What is being asked: Every line below is to be given again precisely; images are to be left out.

The data:
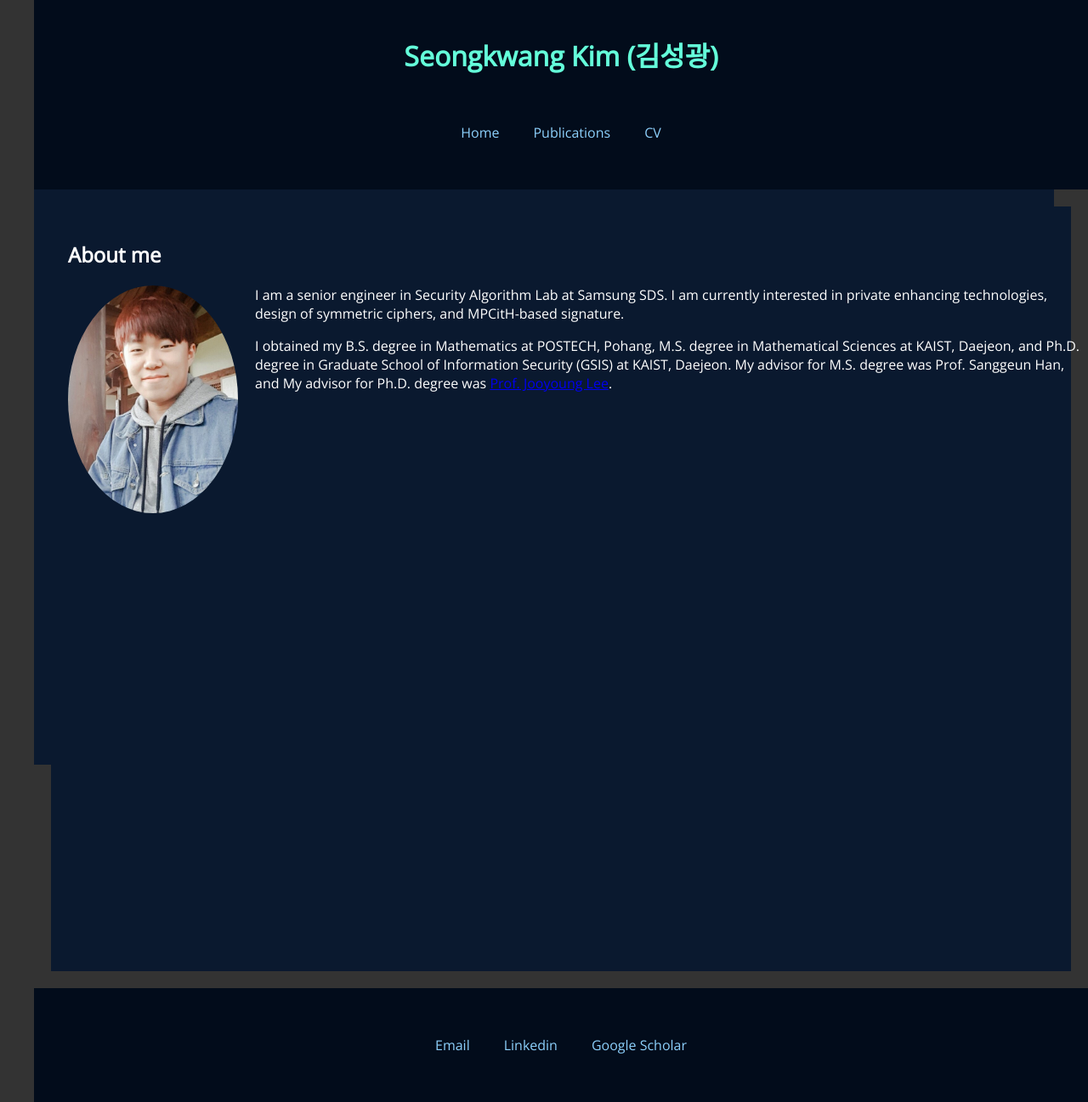
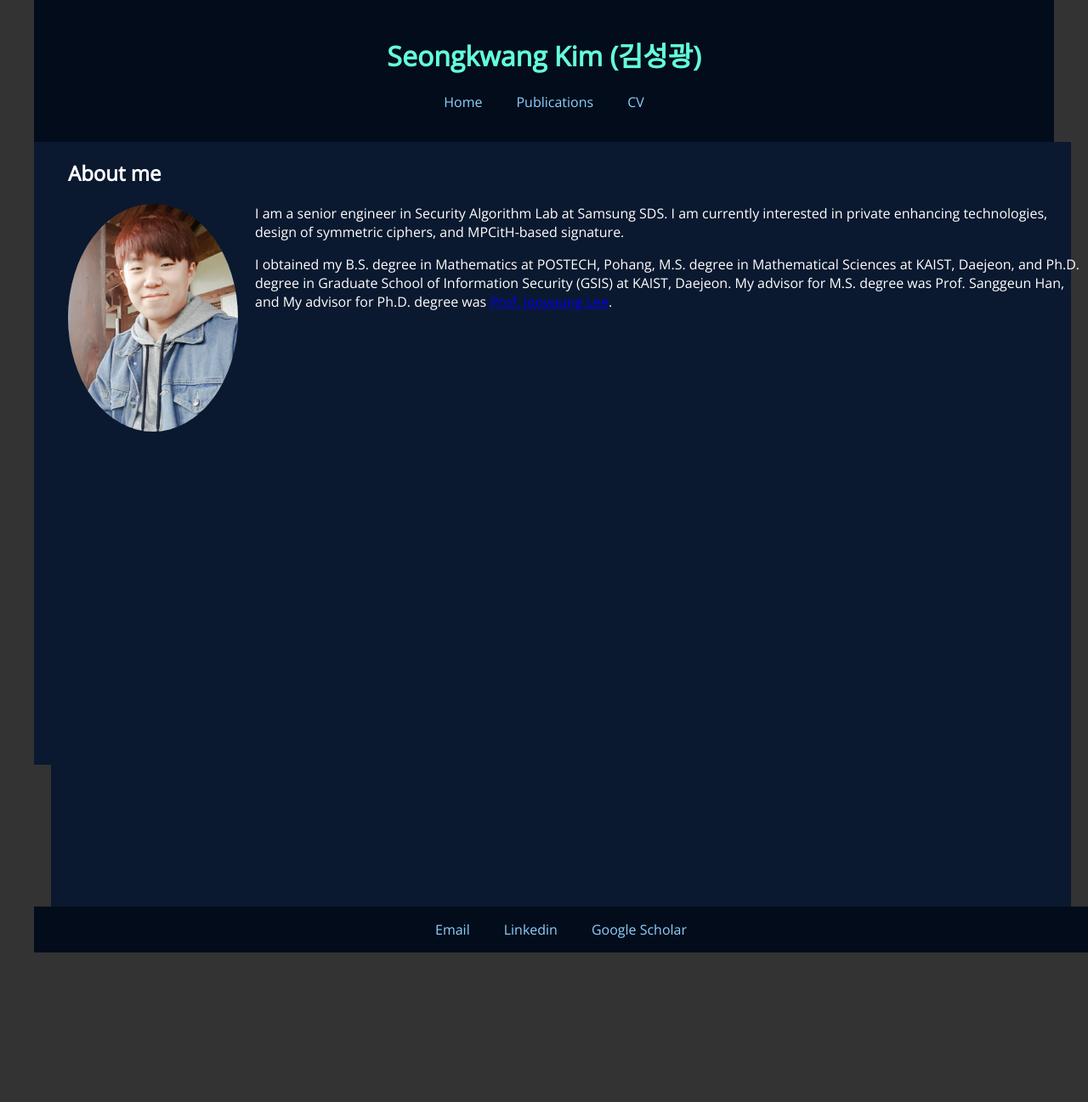
Before and after one commit to sgk1m/sgk1m.github.io, a Jekyll site: the page built from index.html, in a window 1280 px wide. Shown: the whole page at 85% size. Built offline with Jekyll 4.4.1, drawn with Linux system fonts in a browser that asks for light colours; after the commit the page ends 1121 px from its top, so only the background shows below that.

Commit message:
Update main.css

```diff
--- a/css/main.css
+++ b/css/main.css
@@ -20,20 +20,20 @@ body, html {
 
 header, .content-container, footer {
     width: 100%;
-    padding: 20px 20px;
+    padding: 0 20px;
 }
 
 header, footer {
     background-color: #020c1b; /* Darker blue for header and footer */
     color: #64ffda; /* Bright accent color for text */
-    padding: 20px 20px;
+    padding: 20px 0;
     text-align: center;
 }
 
 header nav, .main, footer {
     max-width: 1200px;
     margin: 0 auto;
-    padding: 20px 20px;
+    padding: 0 20px;
 }
 
 .container a, .main a {
@@ -89,12 +89,12 @@ footer ul {
 }
 
 footer ul li {
-    margin: 20px 20px;
+    margin: 0 20px;
 }
 
 @media (max-width: 1200px) {
     header nav, .main, footer {
-        padding: 10px 10px;
+        padding: 0 10px;
     }
 
     .profile-image {
@@ -110,7 +110,7 @@ footer ul li {
     }
 
     nav ul li, footer ul li {
-        margin: 10px 10px;
+        margin: 10px 0;
     }
     .profile-image {
         float: left;
```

Task output:
Before and after one commit to sgk1m/sgk1m.github.io, a Jekyll site: the page built from index.html, in a window 1280 px wide. Shown: the whole page at 85% size. Built offline with Jekyll 4.4.1, drawn with Linux system fonts in a browser that asks for light colours; after the commit the page ends 1121 px from its top, so only the background shows below that.

Commit message:
Update main.css

```diff
--- a/css/main.css
+++ b/css/main.css
@@ -20,20 +20,20 @@ body, html {
 
 header, .content-container, footer {
     width: 100%;
-    padding: 20px 20px;
+    padding: 0 20px;
 }
 
 header, footer {
     background-color: #020c1b; /* Darker blue for header and footer */
     color: #64ffda; /* Bright accent color for text */
-    padding: 20px 20px;
+    padding: 20px 0;
     text-align: center;
 }
 
 header nav, .main, footer {
     max-width: 1200px;
     margin: 0 auto;
-    padding: 20px 20px;
+    padding: 0 20px;
 }
 
 .container a, .main a {
@@ -89,12 +89,12 @@ footer ul {
 }
 
 footer ul li {
-    margin: 20px 20px;
+    margin: 0 20px;
 }
 
 @media (max-width: 1200px) {
     header nav, .main, footer {
-        padding: 10px 10px;
+        padding: 0 10px;
     }
 
     .profile-image {
@@ -110,7 +110,7 @@ footer ul li {
     }
 
     nav ul li, footer ul li {
-        margin: 10px 10px;
+        margin: 10px 0;
     }
     .profile-image {
         float: left;
```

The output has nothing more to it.